Editor's Note: Clint
Johnson is the author of a dozen Civil War-related books. His
Pursuit: The Chase, Capture, Persecution and Surprising Release of
Confederate President Jefferson Davis will be published in June,
2008. This article is adapted from a chapter of
that book and appears here through the courtesy of the author.
General Nelson Miles must have
wondered who he had irritated at the War Department to draw his
latest assignment, jailer of Jefferson Davis.
Born a farm boy in Massachusetts
with little hope of going to college or winning a coveted
appointment to West Point, an honor usually reserved for the sons of
the privileged classes, Miles showed determination at an early age
to become a soldier. At age 17 he moved to Boston where he worked in
a crockery store in the daytime while reserving the evening to being
tutored in military sciences by a Frenchman who had served in that
When the war started Miles, just
22, raised his own company, but his superiors thought he was too
young to command respect of other men his own age. They put him in a
staff command, a do-little job in his mind. He soon talked his way
into a field command.
Miles was brave in battle, but
unlucky enough to be wounded in four different battles in four
different places on his body. Still he was tough enough that he
survived all of the wounds, any one of which could have killed him.
In May 1862 a Confederate musket
ball grazed Miles’ heel. In December 1862, another one passed
through his throat and out his ear. He reported to his general while
holding his throat closed with both hands. In May 1863 Miles took
his third ball to his abdomen, a wound that killed most men, and

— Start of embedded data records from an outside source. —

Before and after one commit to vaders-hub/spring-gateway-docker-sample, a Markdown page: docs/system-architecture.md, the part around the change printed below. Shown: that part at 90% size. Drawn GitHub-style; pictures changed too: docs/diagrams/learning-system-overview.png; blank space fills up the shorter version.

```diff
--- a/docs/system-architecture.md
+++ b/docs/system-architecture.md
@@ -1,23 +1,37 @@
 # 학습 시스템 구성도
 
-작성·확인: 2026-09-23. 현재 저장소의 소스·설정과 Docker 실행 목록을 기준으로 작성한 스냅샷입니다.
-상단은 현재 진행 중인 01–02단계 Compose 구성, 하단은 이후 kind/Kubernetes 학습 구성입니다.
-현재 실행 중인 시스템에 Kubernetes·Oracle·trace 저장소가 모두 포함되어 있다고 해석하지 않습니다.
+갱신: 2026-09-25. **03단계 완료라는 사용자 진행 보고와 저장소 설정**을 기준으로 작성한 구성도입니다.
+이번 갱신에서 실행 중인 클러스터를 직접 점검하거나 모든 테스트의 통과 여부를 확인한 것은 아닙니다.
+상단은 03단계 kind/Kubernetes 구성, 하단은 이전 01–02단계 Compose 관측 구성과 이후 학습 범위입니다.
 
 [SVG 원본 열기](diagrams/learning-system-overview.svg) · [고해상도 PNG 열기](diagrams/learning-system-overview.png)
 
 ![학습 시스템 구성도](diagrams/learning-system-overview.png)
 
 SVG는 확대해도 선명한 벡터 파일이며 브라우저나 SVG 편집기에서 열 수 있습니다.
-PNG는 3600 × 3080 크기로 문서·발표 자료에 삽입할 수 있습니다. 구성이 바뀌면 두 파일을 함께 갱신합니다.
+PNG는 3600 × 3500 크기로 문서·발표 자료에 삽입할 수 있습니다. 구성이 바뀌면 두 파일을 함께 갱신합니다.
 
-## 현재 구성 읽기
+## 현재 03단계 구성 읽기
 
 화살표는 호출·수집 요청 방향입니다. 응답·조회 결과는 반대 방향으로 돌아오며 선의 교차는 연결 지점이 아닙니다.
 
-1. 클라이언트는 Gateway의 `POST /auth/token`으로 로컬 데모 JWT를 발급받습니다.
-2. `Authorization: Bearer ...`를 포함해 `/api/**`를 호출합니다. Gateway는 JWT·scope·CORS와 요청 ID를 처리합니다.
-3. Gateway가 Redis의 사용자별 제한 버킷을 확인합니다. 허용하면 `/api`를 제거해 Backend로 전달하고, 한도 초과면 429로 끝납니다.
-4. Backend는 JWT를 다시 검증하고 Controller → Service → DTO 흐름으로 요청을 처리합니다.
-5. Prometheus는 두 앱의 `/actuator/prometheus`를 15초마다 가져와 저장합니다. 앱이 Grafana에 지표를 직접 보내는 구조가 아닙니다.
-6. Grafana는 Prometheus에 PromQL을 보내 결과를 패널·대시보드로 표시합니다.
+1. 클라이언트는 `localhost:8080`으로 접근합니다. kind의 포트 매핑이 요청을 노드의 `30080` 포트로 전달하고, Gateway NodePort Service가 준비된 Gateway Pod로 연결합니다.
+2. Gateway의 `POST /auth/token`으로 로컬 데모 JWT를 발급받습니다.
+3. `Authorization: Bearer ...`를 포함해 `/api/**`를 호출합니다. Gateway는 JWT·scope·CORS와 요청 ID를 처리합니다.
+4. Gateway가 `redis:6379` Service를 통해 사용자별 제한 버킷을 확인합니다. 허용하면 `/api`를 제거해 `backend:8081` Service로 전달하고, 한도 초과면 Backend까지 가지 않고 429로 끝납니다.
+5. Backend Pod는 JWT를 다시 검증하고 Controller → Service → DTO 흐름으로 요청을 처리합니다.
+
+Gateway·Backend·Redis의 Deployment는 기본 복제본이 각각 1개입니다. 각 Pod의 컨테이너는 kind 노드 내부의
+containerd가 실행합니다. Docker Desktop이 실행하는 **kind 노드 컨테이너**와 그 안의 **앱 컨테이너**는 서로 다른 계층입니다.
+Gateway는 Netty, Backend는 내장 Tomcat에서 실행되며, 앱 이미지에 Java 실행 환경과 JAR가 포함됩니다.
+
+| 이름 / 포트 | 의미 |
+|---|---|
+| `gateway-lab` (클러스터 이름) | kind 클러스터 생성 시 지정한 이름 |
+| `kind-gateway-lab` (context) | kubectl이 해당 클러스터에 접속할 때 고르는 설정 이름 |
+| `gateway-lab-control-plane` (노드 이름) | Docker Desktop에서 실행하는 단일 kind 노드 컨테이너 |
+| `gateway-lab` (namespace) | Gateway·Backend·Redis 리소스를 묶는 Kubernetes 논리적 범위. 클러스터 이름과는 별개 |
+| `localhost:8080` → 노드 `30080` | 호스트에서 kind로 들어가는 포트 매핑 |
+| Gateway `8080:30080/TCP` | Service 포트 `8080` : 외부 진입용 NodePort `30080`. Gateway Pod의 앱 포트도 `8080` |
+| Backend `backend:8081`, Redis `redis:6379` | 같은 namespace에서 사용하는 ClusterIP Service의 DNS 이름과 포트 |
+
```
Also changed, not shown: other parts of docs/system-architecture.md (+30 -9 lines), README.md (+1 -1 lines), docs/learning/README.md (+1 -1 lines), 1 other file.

which left him paralyzed for several weeks. Still, Miles came back
in order to receive his commission as a brigadier general. In June

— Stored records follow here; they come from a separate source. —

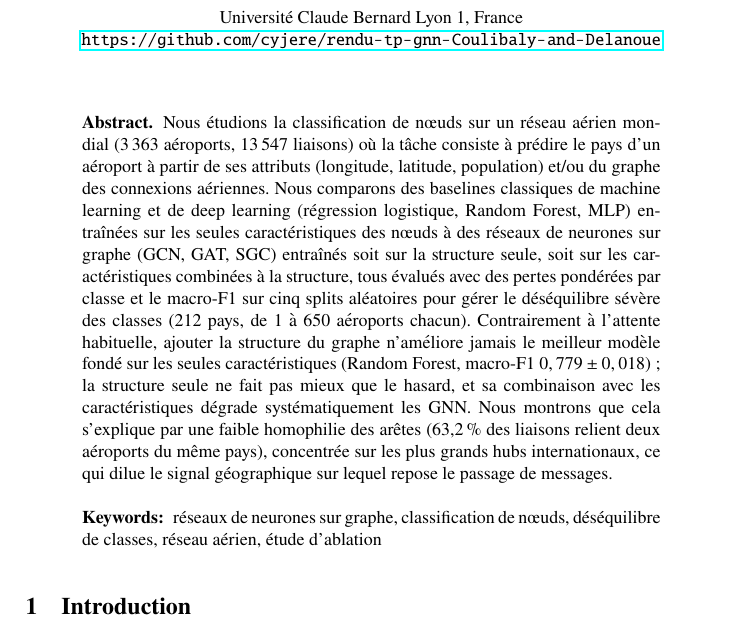
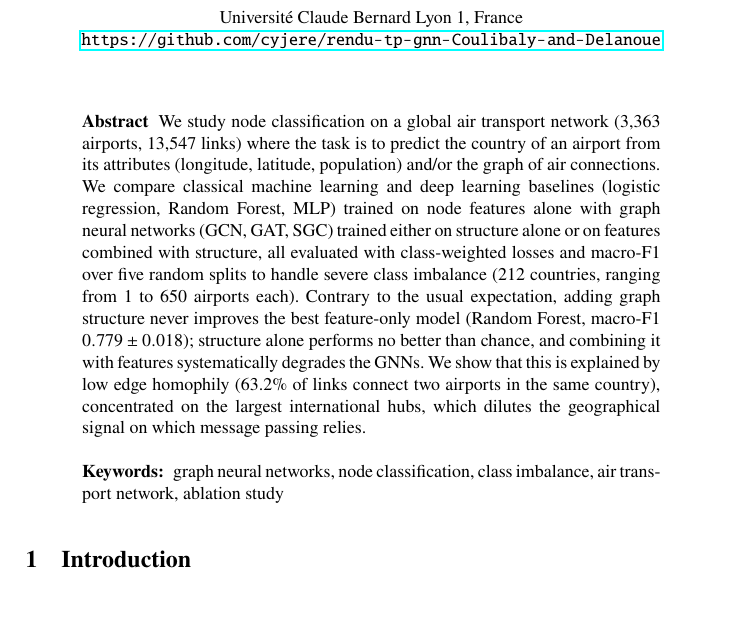
Before and after one commit to cyjere/rendu-tp-gnn-Coulibaly-and-Delanoue, a LaTeX paper (main.tex): part of page 1 of 5, cut so that both start at the same text. Compiled offline with pdfLaTeX.

Commit message:
Mise du résumé en anglais

```diff
--- a/main.tex
+++ b/main.tex
@@ -38,32 +38,31 @@
 
 \begin{document}
 
+    \renewcommand{\abstractname}{Abstract} \\
     \renewcommand{\thelstlisting}{\arabic{lstlisting}}
 
     \maketitle
 
     \begin{abstract}
-        Nous étudions la classification de nœuds sur un réseau aérien mondial (3\,363 aéroports,
-        13\,547 liaisons) où la tâche consiste à prédire le pays d'un aéroport à partir de ses
-        attributs (longitude, latitude, population) et/ou du graphe des connexions aériennes.
-        Nous comparons des baselines classiques de machine learning et de deep learning
-        (régression logistique, Random Forest, MLP) entraînées sur les seules caractéristiques
-        des nœuds à des réseaux de neurones sur graphe (GCN, GAT, SGC) entraînés soit sur la
-        structure seule, soit sur les caractéristiques combinées à la structure, tous évalués
-        avec des pertes pondérées par classe et le macro-F1 sur cinq splits aléatoires pour
-        gérer le déséquilibre sévère des classes (212 pays, de 1 à 650 aéroports chacun).
-        Contrairement à l'attente habituelle, ajouter la structure du graphe n'améliore jamais
-        le meilleur modèle fondé sur les seules caractéristiques (Random Forest, macro-F1
-        $0,779 \pm 0,018$)~; la structure seule ne fait pas mieux que le hasard, et sa
-        combinaison avec les caractéristiques dégrade systématiquement les GNN. Nous montrons
-        que cela s'explique par une faible homophilie des arêtes (63,2\,\% des liaisons
-        relient deux aéroports du même pays), concentrée sur les plus grands hubs
-        internationaux, ce qui dilue le signal géographique sur lequel repose le passage de
-        messages.
+        We study node classification on a global air transport network (3,363 airports,
+        13,547 links) where the task is to predict the country of an airport from its
+        attributes (longitude, latitude, population) and/or the graph of air connections.
+        We compare classical machine learning and deep learning baselines
+        (logistic regression, Random Forest, MLP) trained on node features alone with
+        graph neural networks (GCN, GAT, SGC) trained either on structure alone or on
+        features combined with structure, all evaluated with class-weighted losses and
+        macro-F1 over five random splits to handle severe class imbalance (212 countries,
+        ranging from 1 to 650 airports each). Contrary to the usual expectation, adding
+        graph structure never improves the best feature-only model (Random Forest,
+        macro-F1 $0.779 \pm 0.018$); structure alone performs no better than chance, and
+        combining it with features systematically degrades the GNNs. We show that this is
+        explained by low edge homophily (63.2\% of links connect two airports in the same
+        country), concentrated on the largest international hubs, which dilutes the
+        geographical signal on which message passing relies.
 
         \begin{keywords}
-            réseaux de neurones sur graphe, classification de nœuds, déséquilibre de classes,
-            réseau aérien, étude d'ablation
+            graph neural networks, node classification, class imbalance,
+            air transport network, ablation study
         \end{keywords}
     \end{abstract}
 
```
Also changed, not shown: main.pdf.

1864 Miles suffered his fourth wound, yet another shot to the neck.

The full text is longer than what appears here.